>>

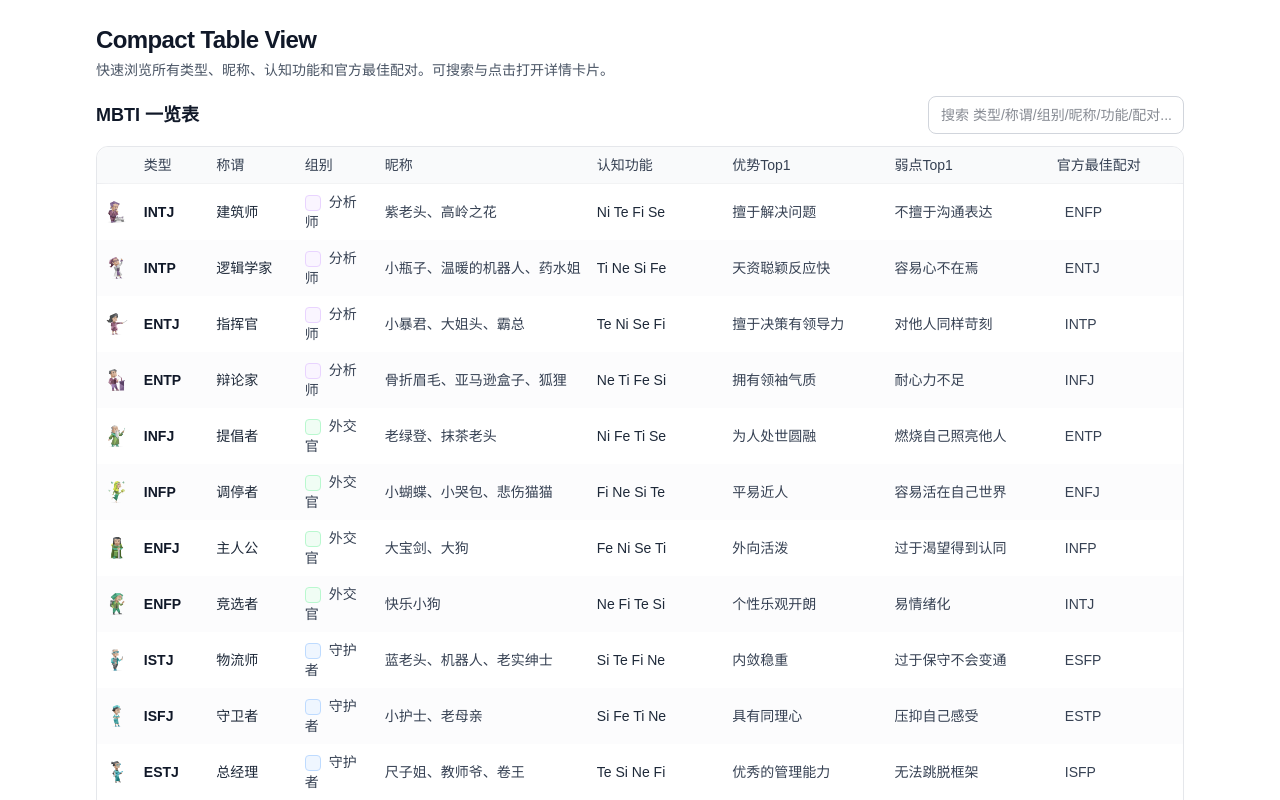
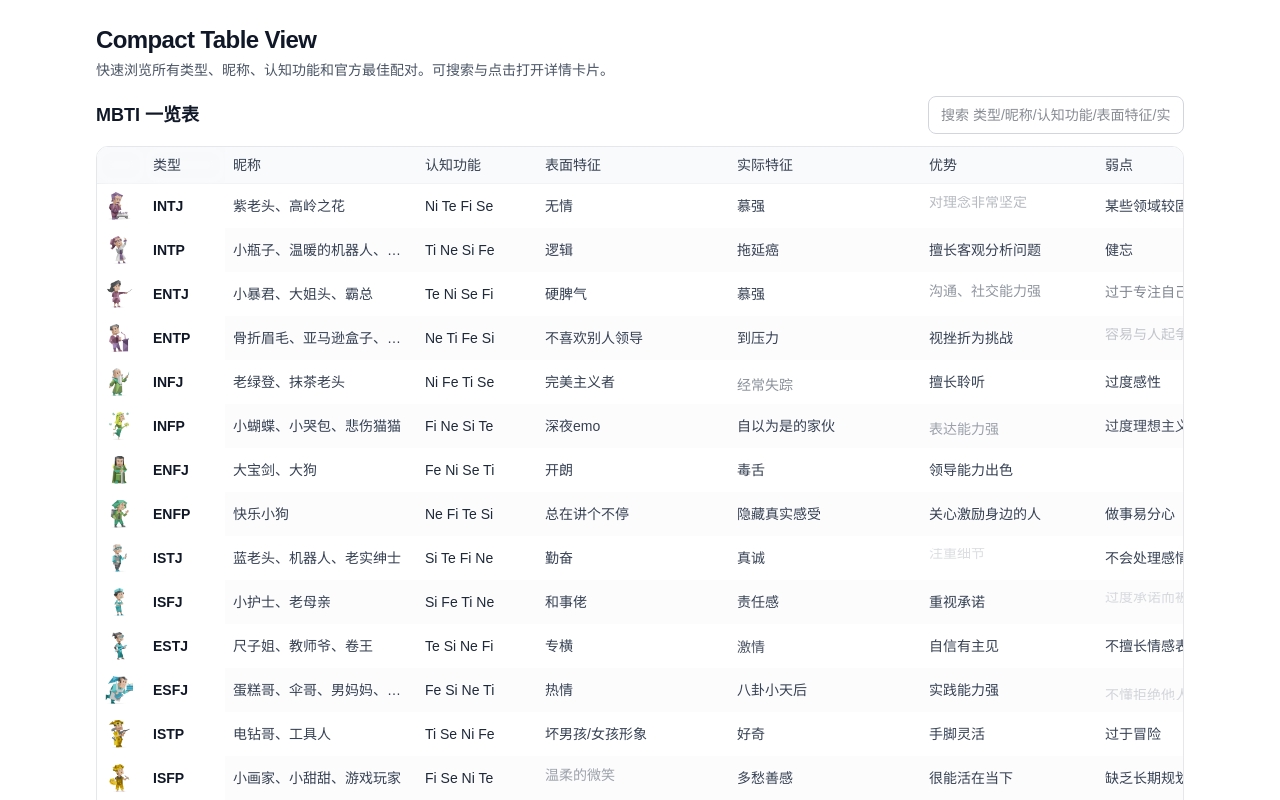
Before and after one commit to SonghaiFan/frankie-mbti, a Next.js app: page /compact in a window 1280 px wide. Shown: the top 800 px of the page. Built offline with nearby package versions, Linux system fonts and the light colour scheme.

Commit message:
feat: Implement carousel for traits display and enhance MBTICompactTable layout

```diff
--- a/src/components/mbti-compact-table.tsx
+++ b/src/components/mbti-compact-table.tsx
@@ -1,11 +1,58 @@
 "use client";
 
-import { useMemo, useState } from "react";
+import { useMemo, useState, useEffect } from "react";
+import { AnimatePresence, motion } from "motion/react";
 import { mbtiTypes } from "@/data/mbti-data";
 import { cn } from "@/lib/utils";
 import Image from "next/image";
 import { useMBTIStore } from "@/store/mbti-store";
-import { mbtiGroupColors } from "@/styles/mbti-styles";
+// no group color needed in compact table
+
+interface CarouselCellProps {
+  items: string[];
+  className?: string;
+  title?: string;
+}
+
+function CarouselCell({ items, className, title }: CarouselCellProps) {
+  const [currentIndex, setCurrentIndex] = useState(0);
+  const [isPaused, setIsPaused] = useState(false);
+
+  useEffect(() => {
+    if (items.length <= 1 || isPaused) return;
+    const delay = 1500 + Math.random() * 2000; // 1.5s ~ 3.5s per cycle
+    const timeout = setTimeout(() => {
+      setCurrentIndex((prev) => (prev + 1) % items.length);
+    }, delay);
+    return () => clearTimeout(timeout);
+  }, [items.length, isPaused, currentIndex]);
+
+  if (items.length === 0) {
+    return <span className="text-gray-400">—</span>;
+  }
+
+  return (
+    <div
+      className={cn("relative w-full overflow-hidden", className)}
+      title={title || items.join(" · ")}
+      onMouseEnter={() => setIsPaused(true)}
+      onMouseLeave={() => setIsPaused(false)}
+    >
+      <AnimatePresence mode="wait">
+        <motion.span
+          key={currentIndex}
+          initial={{ y: 6, opacity: 0 }}
+          animate={{ y: 0, opacity: 1 }}
+          exit={{ y: -6, opacity: 0 }}
+          transition={{ duration: 0.25, ease: "easeOut" }}
+          className="block truncate"
+        >
+          {items[currentIndex]}
+        </motion.span>
+      </AnimatePresence>
+    </div>
+  );
+}
 
 interface Column {
   key: string;
@@ -16,12 +63,13 @@ interface Column {
 
 const columns: Column[] = [
   { key: "type", label: "类型", width: "w-20", className: "font-mono" },
-  { key: "title", label: "称谓", width: "w-28" },
-  { key: "group", label: "组别", width: "w-24" },
-  { key: "nickname", label: "昵称", width: "w-40" },
-  { key: "cognitiveFunctions", label: "认知功能", width: "w-44 font-mono" },
-  { key: "strengthTop1", label: "优势Top1", width: "w-44" },
-  { key: "weaknessTop1", label: "弱点Top1", width: "w-44" },
+  // removed title & group per request
+  { key: "nickname", label: "昵称", width: "w-48" },
+  { key: "cognitiveFunctions", label: "认知功能", width: "w-30 font-mono" },
+  { key: "surfaceTraits", label: "表面特征", width: "w-48" },
+  { key: "actualTraits", label: "实际特征", width: "w-48" },
+  { key: "strengths", label: "优势", width: "w-44" },
+  { key: "weaknesses", label: "弱点", width: "w-44" },
   { key: "bestPartners", label: "官方最佳配对", width: "w-40" },
 ];
 
@@ -39,6 +87,8 @@ export function MBTICompactTable() {
         t.group,
         t.nickname,
         t.cognitiveFunctions,
+        ...(t.surfaceTraits || []),
+        ...(t.actualTraits || []),
         ...(t.strengths || []),
         ...(t.weaknesses || []),
         ...(t.bestPartners || []),
@@ -49,6 +99,11 @@ export function MBTICompactTable() {
     );
   }, [query]);
 
+  // Derive fixed column widths from the columns array so edits there take effect
+  const colWidths = [
+    "w-12", // image column
+    ...columns.map((c) => (c.width ? c.width.split(" ")[0] : "w-40")),
+  ];
   return (
     <div className="space-y-3">
       {/* Header */}
@@ -59,28 +114,50 @@ export function MBTICompactTable() {
         <input
           value={query}
           onChange={(e) => setQuery(e.target.value)}
-          placeholder="搜索 类型/称谓/组别/昵称/功能/配对..."
+          placeholder="搜索 类型/昵称/认知功能/表面特征/实际特征/优势/弱点..."
           className="px-3 py-2 text-sm rounded-lg border border-gray-300 dark:border-gray-700 bg-white/80 dark:bg-gray-900/40 text-gray-900 dark:text-gray-100 focus:outline-none focus:ring-2 focus:ring-gray-400/50 w-64"
         />
       </div>
 
       {/* Table */}
       <div className="overflow-x-auto rounded-xl border border-gray-200 dark:border-gray-700 bg-white dark:bg-gray-900/40">
-        <table className="min-w-full text-sm">
+        <table className="w-full text-sm table-fixed">
+          <colgroup>
+            {colWidths.map((w, i) => (
+              <col key={i} className={w} />
+            ))}
+          </colgroup>
           <thead className="sticky top-0 bg-gray-50/90 dark:bg-gray-800/80 backdrop-blur border-b border-gray-200 dark:border-gray-700 z-10">
             <tr>
-              <th className="w-12 p-2" />
-              {columns.map((c) => (
+              <th
+                className={cn(
+                  "p-2 sticky left-0 z-20 bg-gray-50/90 dark:bg-gray-800/80 backdrop-blur",
+                  colWidths[0]
+                )}
+              />
+              {columns.map((c) => {
+                const isSticky = c.key === "type"; // only 类型 is sticky besides image
+                const stickyLeftClass =
+                  c.key === "type"
+                    ? "left-[3rem]" // w-12 = 3rem
+                    : undefined;
+                return (
                   <th
                     key={c.key}
                     className={cn(
                       "text-left font-medium text-gray-700 dark:text-gray-300 p-2",
-                    c.width
+                      c.width,
+                      isSticky &&
+                        cn(
+                          "sticky z-20 bg-gray-50/90 dark:bg-gray-800/80 backdrop-blur",
+                          stickyLeftClass
+                        )
                     )}
                   >
                     {c.label}
                   </th>
-              ))}
+                );
+              })}
             </tr>
           </thead>
           <tbody>
@@ -89,7 +166,7 @@ export function MBTICompactTable() {
                 key={t.type}
                 className="even:bg-gray-50/50 dark:even:bg-gray-800/20 hover:bg-gray-100/70 dark:hover:bg-gray-800/50 transition-colors"
               >
-                <td className="p-2 align-middle">
+                <td className="p-2 align-middle sticky left-0 z-10 bg-white dark:bg-gray-900">
                   <Image
                     src={`/mbti_img/${t.image}`}
                     alt={t.title}
@@ -100,52 +177,39 @@ export function MBTICompactTable() {
                 </td>
                 <td
                   className={cn(
-                    "p-2 align-middle font-mono font-semibold text-gray-900 dark:text-gray-100 cursor-pointer hover:underline"
+                    "p-2 align-middle font-mono font-semibold text-gray-900 dark:text-gray-100 cursor-pointer hover:underline",
+                    "sticky left-[3rem] z-10 bg-white dark:bg-gray-900"
                   )}
                   onClick={() => expandCard(t)}
                 >
                   {t.type}
                 </td>
-                <td className="p-2 align-middle text-gray-800 dark:text-gray-200">
-                  {t.title}
-                </td>
-                <td className="p-2 align-middle text-gray-700 dark:text-gray-300">
-                  <span
+                <td
                   className={cn(
-                      "inline-block w-4 h-4 rounded mr-2 align-middle border",
-                      mbtiGroupColors[t.color as keyof typeof mbtiGroupColors]
-                        ?.bg,
-                      mbtiGroupColors[t.color as keyof typeof mbtiGroupColors]
-                        ?.border
+                    "p-2 align-middle text-gray-700 dark:text-gray-300 truncate whitespace-nowrap"
                   )}
-                    title={t.group}
-                  />
-                  {t.group}
-                </td>
-                <td
-                  className="p-2 align-middle text-gray-700 dark:text-gray-300 truncate max-w-[240px]"
                   title={t.nickname}
                 >
                   {t.nickname}
                 </td>
-                <td className="p-2 align-middle font-mono text-gray-800 dark:text-gray-200">
+                <td className="p-2 align-middle font-mono text-gray-800 dark:text-gray-200 truncate whitespace-nowrap">
                   {t.cognitiveFunctions}
                 </td>
-                <td
-                  className="p-2 align-middle text-gray-700 dark:text-gray-300 truncate max-w-[240px]"
-                  title={(t.strengths && t.strengths[0]) || ""}
-                >
-                  {(t.strengths && t.strengths[0]) || "—"}
+                <td className="p-2 align-middle text-gray-700 dark:text-gray-300">
+                  <CarouselCell items={t.surfaceTraits || []} />
                 </td>
-                <td
-                  className="p-2 align-middle text-gray-700 dark:text-gray-300 truncate max-w-[240px]"
-                  title={(t.weaknesses && t.weaknesses[0]) || ""}
-                >
-                  {(t.weaknesses && t.weaknesses[0]) || "—"}
+                <td className="p-2 align-middle text-gray-700 dark:text-gray-300">
+                  <CarouselCell items={t.actualTraits || []} />
+                </td>
+                <td className="p-2 align-middle text-gray-700 dark:text-gray-300">
+                  <CarouselCell items={t.strengths || []} />
+                </td>
+                <td className="p-2 align-middle text-gray-700 dark:text-gray-300">
+                  <CarouselCell items={t.weaknesses || []} />
                 </td>
                 <td className="p-2 align-middle text-gray-700 dark:text-gray-300">
                   {(t.bestPartners || []).length > 0 ? (
-                    <span className="inline-flex items-center gap-1 px-2 py-0.5 rounded ">
+                    <span className="block truncate px-2 py-0.5 rounded">
                       {t.bestPartners?.join(" · ")}
                     </span>
                   ) : (
@@ -159,8 +223,7 @@ export function MBTICompactTable() {
       </div>
 
       <p className="text-xs text-gray-500 dark:text-gray-400">
-        提示：点击类型代码可打开该类型的详细卡片；官方最佳配对来自
-        `bestPartners`。
+        提示：点击类型代码可打开详细卡片；表面特征/实际特征/优势/弱点会自动轮播显示；搜索会匹配所有字段内容。
       </p>
     </div>
   );
```
Lines whose indentation alone changed are shown as unchanged.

<<

### What the task asks
Look through the records and copy every line that has the word "const".

### Finished exercise
+  const [currentIndex, setCurrentIndex] = useState(0);
+  const [isPaused, setIsPaused] = useState(false);
+    const delay = 1500 + Math.random() * 2000; // 1.5s ~ 3.5s per cycle
+    const timeout = setTimeout(() => {
 const columns: Column[] = [
+  const colWidths = [
+                const isSticky = c.key === "type"; // only 类型 is sticky besides image
+                const stickyLeftClass =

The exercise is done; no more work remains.